Page 2 of 3 - Winning by nearly a three foot margin, Mizera became just the fourth Maryville boys state champion and second in the last two years.
Mizera finished fourth in the triple jump last year and was 15th as a sophomore.
Over the course of his high school triple jumping career, he improved his top distance by nearly 10 feet.
"I've definitely gotten a lot stronger since freshman year and a lot bigger," said Mizera. "My form has gotten a lot better. It's a combination of all that stuff."
Mizera concluded his Spoofhound career with three state medals.
He earned his second one the day before in the long jump.
Mizera tied his career-best of 21-11 on his last try, moving him up from seventh to second which is where he was seeded.
The No. 1 seed, Shane Williams of Mt. Vernon, posted a state-winning jump of 22-5 and became the first person to beat Mizera all year.

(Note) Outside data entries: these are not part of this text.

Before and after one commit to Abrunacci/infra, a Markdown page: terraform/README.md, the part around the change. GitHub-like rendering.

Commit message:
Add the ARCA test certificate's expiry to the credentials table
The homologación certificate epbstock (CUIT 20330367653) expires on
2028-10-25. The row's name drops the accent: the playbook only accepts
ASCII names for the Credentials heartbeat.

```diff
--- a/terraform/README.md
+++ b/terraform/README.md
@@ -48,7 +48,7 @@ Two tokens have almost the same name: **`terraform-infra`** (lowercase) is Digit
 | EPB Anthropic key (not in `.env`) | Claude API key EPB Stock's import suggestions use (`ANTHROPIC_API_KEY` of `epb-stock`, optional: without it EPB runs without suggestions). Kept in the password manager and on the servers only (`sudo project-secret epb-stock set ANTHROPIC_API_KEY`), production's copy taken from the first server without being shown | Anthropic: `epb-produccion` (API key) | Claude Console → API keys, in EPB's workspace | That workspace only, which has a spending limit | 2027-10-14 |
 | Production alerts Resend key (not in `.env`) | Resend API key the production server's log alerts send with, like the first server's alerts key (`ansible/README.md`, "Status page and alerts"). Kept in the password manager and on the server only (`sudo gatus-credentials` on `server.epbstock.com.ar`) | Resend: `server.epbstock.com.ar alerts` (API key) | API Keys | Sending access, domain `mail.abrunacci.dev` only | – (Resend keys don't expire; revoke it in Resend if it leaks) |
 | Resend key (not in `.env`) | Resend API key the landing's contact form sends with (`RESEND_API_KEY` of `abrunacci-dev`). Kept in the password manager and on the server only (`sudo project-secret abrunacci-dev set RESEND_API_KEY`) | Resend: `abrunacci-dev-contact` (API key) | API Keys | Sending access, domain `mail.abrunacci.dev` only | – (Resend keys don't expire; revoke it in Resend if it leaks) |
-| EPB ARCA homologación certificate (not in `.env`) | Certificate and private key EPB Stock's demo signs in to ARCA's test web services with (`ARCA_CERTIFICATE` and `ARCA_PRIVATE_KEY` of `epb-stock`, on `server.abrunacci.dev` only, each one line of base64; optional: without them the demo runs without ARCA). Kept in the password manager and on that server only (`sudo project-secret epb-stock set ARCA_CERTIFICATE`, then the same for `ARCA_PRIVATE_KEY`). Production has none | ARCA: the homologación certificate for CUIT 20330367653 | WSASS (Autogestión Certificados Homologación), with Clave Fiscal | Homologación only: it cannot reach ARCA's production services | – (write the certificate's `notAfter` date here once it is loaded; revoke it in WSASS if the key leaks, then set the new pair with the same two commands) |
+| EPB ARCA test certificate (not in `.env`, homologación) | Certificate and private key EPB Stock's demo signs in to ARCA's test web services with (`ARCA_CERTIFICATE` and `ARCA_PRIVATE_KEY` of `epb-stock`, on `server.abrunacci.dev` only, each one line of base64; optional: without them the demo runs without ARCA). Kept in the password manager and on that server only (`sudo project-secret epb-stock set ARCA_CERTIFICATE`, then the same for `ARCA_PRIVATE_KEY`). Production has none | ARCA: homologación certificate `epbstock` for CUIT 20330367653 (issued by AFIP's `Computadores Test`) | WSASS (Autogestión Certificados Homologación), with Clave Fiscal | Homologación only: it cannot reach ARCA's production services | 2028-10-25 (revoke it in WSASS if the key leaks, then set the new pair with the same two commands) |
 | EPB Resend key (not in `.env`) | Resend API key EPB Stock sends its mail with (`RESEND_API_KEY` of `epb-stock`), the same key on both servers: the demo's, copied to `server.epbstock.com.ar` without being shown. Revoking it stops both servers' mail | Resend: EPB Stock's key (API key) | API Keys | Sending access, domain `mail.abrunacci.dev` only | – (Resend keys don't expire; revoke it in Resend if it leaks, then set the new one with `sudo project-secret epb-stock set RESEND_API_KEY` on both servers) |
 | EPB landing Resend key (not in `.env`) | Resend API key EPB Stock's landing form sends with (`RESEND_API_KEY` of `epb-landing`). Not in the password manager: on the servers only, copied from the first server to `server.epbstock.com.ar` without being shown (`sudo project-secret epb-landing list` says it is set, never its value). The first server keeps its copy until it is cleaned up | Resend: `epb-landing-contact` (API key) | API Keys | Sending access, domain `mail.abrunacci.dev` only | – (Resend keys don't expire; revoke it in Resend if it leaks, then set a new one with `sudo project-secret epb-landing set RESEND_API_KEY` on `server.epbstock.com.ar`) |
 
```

"I definitely just went all out," said Mizera
Competing in three events, senior Treyton Burch ended up as Maryville's second highest point contributor in the meet and earned his first two state medals.
He jumped up three spots from his finals seed and four from his preliminary seed to finish third in the 300M hurdles Saturday with a time of 40.26.
Among those he beat was Liberty North sophomore Andrew Madison who ran faster than Burch at districts, sectionals and the prelims at state.
"I just tried to get out as hard as I could," said Burch. "It was my last race, my last sport of my senior. I just tried to give it all I got since it was my last chance. I knew if I could clean up my hurdling from the prelims, it would be anybody's race."
Earlier in the day, Burch finished fifth in the 110M hurdles with a time of 15.11. He was seeded eighth and qualified for the finals as the No. 6 seed with a time of 15.30.
Burch's only non-medaling event was the long jump where he finished ninth with a distance of 20-4.
Senior Caleb Mather produced the team's remaining nine points and added two medals by finishing second in the shot put and eighth in the discus. Both showings were below his lofty standards, especially in the discus where Mather was the No. 1 seed.
Fouling on four of his six attempts, Mather landed only two throws that counted. His best was 143-9, almost 30 feet less than what he threw at sectionals.
"They were far enough to win," said Klaus. "He just couldn't get a good mark in."
Page 3 of 3 - The defending shot put state champion, Mather actually threw further than he did at state last year with a mark of 57-3. But that distance was bettered by Jeff City Helias' Will Fife who threw 57-7 on his third attempt to win as the No. 3 seed.
That was the top shot put in the state, all classes.
Mather came in as the No. 2 seed based on sectionals, but owned the top put in the state of 59-6.5.
He had also thrown 59-1 at districts.
Mather had a pair of 59 foot puts during warm-ups, but his only one that approached that distance when it counted resulted in a foul.
"That's just how it goes," said Klaus. "Those go up and down. It's frustrating to know he could've won both. It's what you do here and how you compete."
Senior Derek Stiens tied for 12th in the pole vault with a height of 12-6, well beneath his season-best of 14-0.
This marked the first time in three appearances at state he did not medal. Stiens finished fourth in the event last year with a height of 13-9 and fifth as a sophomore.
"It wasn't what I expected," said Stiens. "It really wasn't. I was trying to work some stuff out this week and trying to get higher, but that's not what happened. I just didn't have enough time in the season to get it figured out."
The Hounds are forced to bid farewell to all four of their boys state qualifiers, a group that combined to win two state titles and earn 10 state medals.
Mather will continue his throwing career at Northwest Missouri State.